We know that our old self was crucified with him in order that the body of sin might be brought to nothing, so that we would no longer be enslaved to sin. For one who has died has been set free from sin. ~Romans 6:6,7
I sat through the memorial service last evening. Cried through the whole thing. My 10 year old was with me, embarrassed by much these days, so I wiped my tears before they puddled on my lap, so as to try and not draw unwanted attention.
The musicians' instruments in the hand of the Father, massaged and pierced the heart as they told stories of remembrance of the blood that was shed, the Savior who willingly died, the Father, who graciously gave.
I don't know how many times in the past I laughed at Peter, cutting off the man's ear, because I know it could have been me, the one trying to take control and lobbing off an ear in the process. But tonight I didn't laugh. I didn't laugh because rash vows and rash actions don't mean much when you turn away from the Savior. All may leave but he would never leave, so Peter said. And then the rooster crowed, just like Jesus said it would.
And so I am pressed again to remember:
Part of my heart still reads "Pharisee" because I fear loss of place, position and power.
Part of my heart still reads "Peter" who fears for my life at the identification with Jesus.
Part of my heart reads "one of the women standing by the cross of Jesus" (Jn. 19:25)
I know it was my sin that held Him there.
If eternal life is "knowing the only True God and Jesus Christ" (Jn.17:3), eternal death must be rejecting the only True God and Jesus Christ.
Jesus didn't reveal sin so one can admire it, write about it, and relish in it. And the Holy Spirit doesn't either. No-this staying in sin, this focus on sin, this not turning-it's rejecting the One who saves, who wants to turn us from self. The gift of seeing sin-conviction- it is a gift of eyes opened to who we really are, so we can clearly see the One who really matters.
We see our sin clearly, and God begins to turn our hearts and we turn as he empowers, this repentance, a gift. And gifts are given freely.
So, I sat in the memorial service, saying over and over again in my mind, "It's not fair. It's not fair." Jesus, this just isn't fair. The way they treated you, rejected you. And the conviction of sin falls once again on my own heart: The way I treated you, rejected you.
Wait-let's get this right-The way I treat you. Reject you. I still choose self over you so many times. Your word says I am correct: The wages of sin is death. Clearly, once again, I see it, apart from You, Jesus, I deserve death. This life I've been given, it's not deserved. Not in the least.
But God. He doesn't do things the way we do them. He sent His Son to die for sinners who deserve the payment of death because it was earned by their very being, to pay their ransom-to give them an undeserved life.
For while we were still weak, at the right time, Christ died for the ungodly.
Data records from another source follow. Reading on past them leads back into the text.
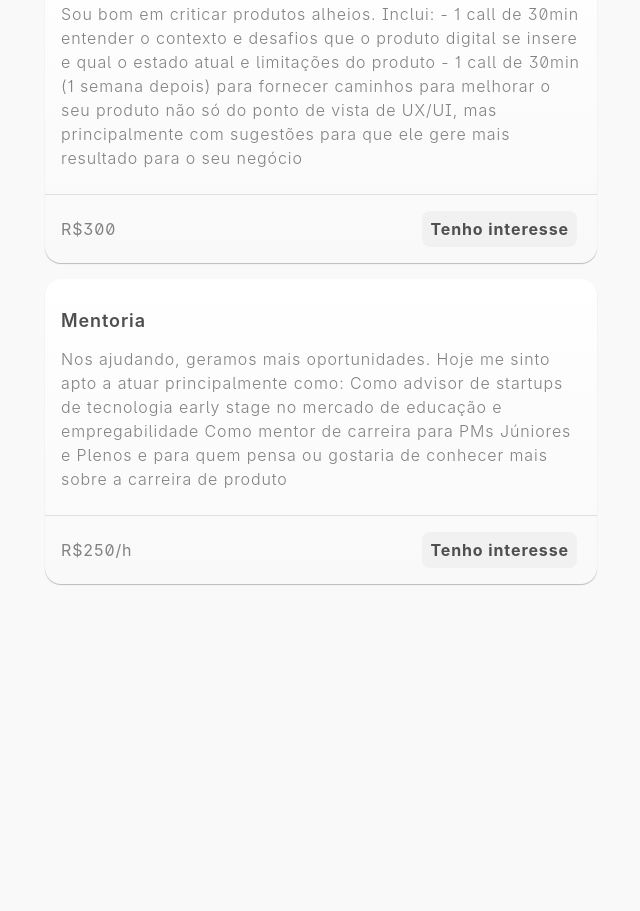
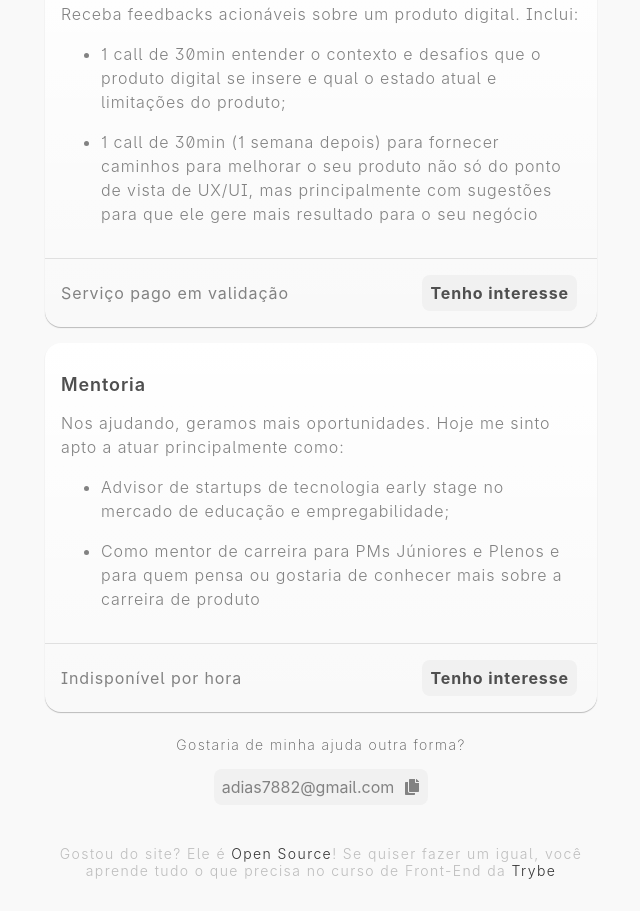
Before and after one commit to aamdias/portfolio, a React (Vite) app: page /construacomigo in a window 1280 px wide. Shown: the part 360-1271 px from the top of the page, without its empty margins (319-959 px from the left). Before the commit the page ends 960 px from the top, so only its background shows below. Built offline with nearby package versions, Linux system fonts and the light colour scheme; a web font is replaced by a local one.

Commit message:
Inclui react-markdown e ajusta links dos serviços

```diff
--- a/src/components/Intro/intro.scss
+++ b/src/components/Intro/intro.scss
@@ -5,7 +5,7 @@
 }
 
 .intro{
-    margin-bottom: 16px;
+    margin-bottom: 20px;
 }
 
 .paper {
--- a/src/components/Service/service.tsx
+++ b/src/components/Service/service.tsx
@@ -1,4 +1,5 @@
 import './service.scss';
+import ReactMarkdown from 'react-markdown';
 
 type ServiceProps = {
     title: string;
@@ -13,7 +14,9 @@ function Article({title, description, price, externalLink}:ServiceProps) {
         <div className="service">
             <div className="service__content">
                 <h2 className="service__title">{title}</h2>
-                <p className="service__description">{description}</p>
+                <p className="service__description">
+                    <ReactMarkdown>{description}</ReactMarkdown>
+                </p>
             </div>
             <div className="service__divider"></div>
             <div className="service__footer">
--- a/src/data/services.json
+++ b/src/data/services.json
@@ -1,16 +1,16 @@
 [
     {
       "title": "Product Critique",
-      "description": "Sou bom em criticar produtos alheios. Inclui: \n- 1 call de 30min entender o contexto e desafios que o produto digital se insere e qual o estado atual e limitações do produto \n- 1 call de 30min (1 semana depois) para fornecer caminhos para melhorar o seu produto não só do ponto de vista de UX/UI, mas principalmente com sugestões para que ele gere mais resultado para o seu negócio",
+      "description": "Receba feedbacks acionáveis sobre um produto digital. Inclui: \n\n  - 1 call de 30min entender o contexto e desafios que o produto digital se insere e qual o estado atual e limitações do produto; \n\n- 1 call de 30min (1 semana depois) para fornecer caminhos para melhorar o seu produto não só do ponto de vista de UX/UI, mas principalmente com sugestões para que ele gere mais resultado para o seu negócio",
       "availableSlots": "03 slots disponíveis",
-      "price":"R$300",
-      "externalLink": "www.google.com"
+      "price":"Serviço pago em validação",
+      "externalLink": "https://wa.me/5585994319716/?text=Oi%20Alan%20tenho%20interesse%20no%20serviço%20de%20Product%20Critique"
     },
     {
         "title": "Mentoria",
-        "description": "Nos ajudando, geramos mais oportunidades. Hoje me sinto apto a atuar principalmente como: \nComo advisor de startups de tecnologia early stage no mercado de educação e empregabilidade \nComo mentor de carreira para PMs Júniores e Plenos e para quem pensa ou gostaria de conhecer mais sobre a carreira de produto",
+        "description": "Nos ajudando, geramos mais oportunidades. Hoje me sinto apto a atuar principalmente como: \n\n - Advisor de startups de tecnologia early stage no mercado de educação e empregabilidade; \n\n- Como mentor de carreira para PMs Júniores e Plenos e para quem pensa ou gostaria de conhecer mais sobre a carreira de produto",
         "availableSlots": "Indisponível",
-        "price":"R$250/h",
-        "externalLink": "www.google.com"
+        "price":"Indisponível por hora",
+        "externalLink": "https://wa.me/5585994319716/?text=Oi%20Alan%20tenho%20interesse%20na%20mentoria%20contigo"
     }
   ]
--- a/src/index.scss
+++ b/src/index.scss
@@ -14,6 +14,7 @@ body {
   min-width: 200px;
   min-height: 100vh;
   background:#F9F9F9;
+  overflow-y: scroll;
 }
 
 .buildwithme{
@@ -53,6 +54,17 @@ body {
   flex-direction: column;
   align-items: center;
   margin: 8px 8px 16px;
+}
+
+.email-copy{
+  display: flex;
+  padding: 8px;
+  margin: 8px;
+  justify-content: center;
+  align-items: center;
+  gap: 10px;
+  border-radius: 8px;
+background: #F1F1F1;
 }
 
 @font-face {
--- a/src/pages/WorkWithMe/index.tsx
+++ b/src/pages/WorkWithMe/index.tsx
@@ -1,6 +1,10 @@
 import Navbar from '../../components/Navbar/navbar.tsx';
 import servicesData from '../../data/services.json';
+import Footer from '../../components/Footer/footer.tsx';
 import Service from '../../components/Service/service.tsx';
+import { FaCopy } from 'react-icons/fa';
+import { useState } from 'react';
+import copy from 'clipboard-copy';
 
 type ServiceProps = {
     title: string;
@@ -11,6 +15,16 @@ type ServiceProps = {
 };
 
 export default function WorkWithMe () {
+    const [isCopied,setIsCopied] = useState(false);
+
+    const handleCopy = () => {
+        copy('adias7882@gmail.com')
+        .then(() => {
+            setIsCopied(true);
+            setTimeout(() => setIsCopied(false), 2000);
+        });
+    }
+
     return(
         <div className = "buildwithme">
             <Navbar />
@@ -21,6 +35,13 @@ export default function WorkWithMe () {
                 <Service key={service.title} {...service} />
                 ))}
             </div>
+            <h2 className="subtitle"> Gostaria de minha ajuda outra forma? </h2>
+            <div className = "email-copy">
+                <span className = "email-text">adias7882@gmail.com</span>
+                <FaCopy onClick={handleCopy} style={{ cursor: 'pointer' }} />
+                {isCopied && <span>Copiado!</span>}
+            </div>
+            <Footer />
         </div>
     );
 }
```
Also changed, not shown: package.json (+8 -0 lines), 1 other file (tests, documents, lock files or other folders).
For one will scarcely die for a righteous person-though perhaps for a good person one would dare even to die-but God shows his love for us in that while we were still sinners, Christ died for us. Since, therefore, we have now been justified by his blood, much more shall we be saved by him from the wrath of God. For if while we were enemies we were reconciled to God by the death of his Son, much more, now that we are reconciled, shall we be saved by his life. More than that, we also rejoice in God through our Lord Jesus Christ, through whom we have now received reconciliation. (Romans 5:6-11)
So if the Son sets you free, you will be free indeed. (Jn. 8:36)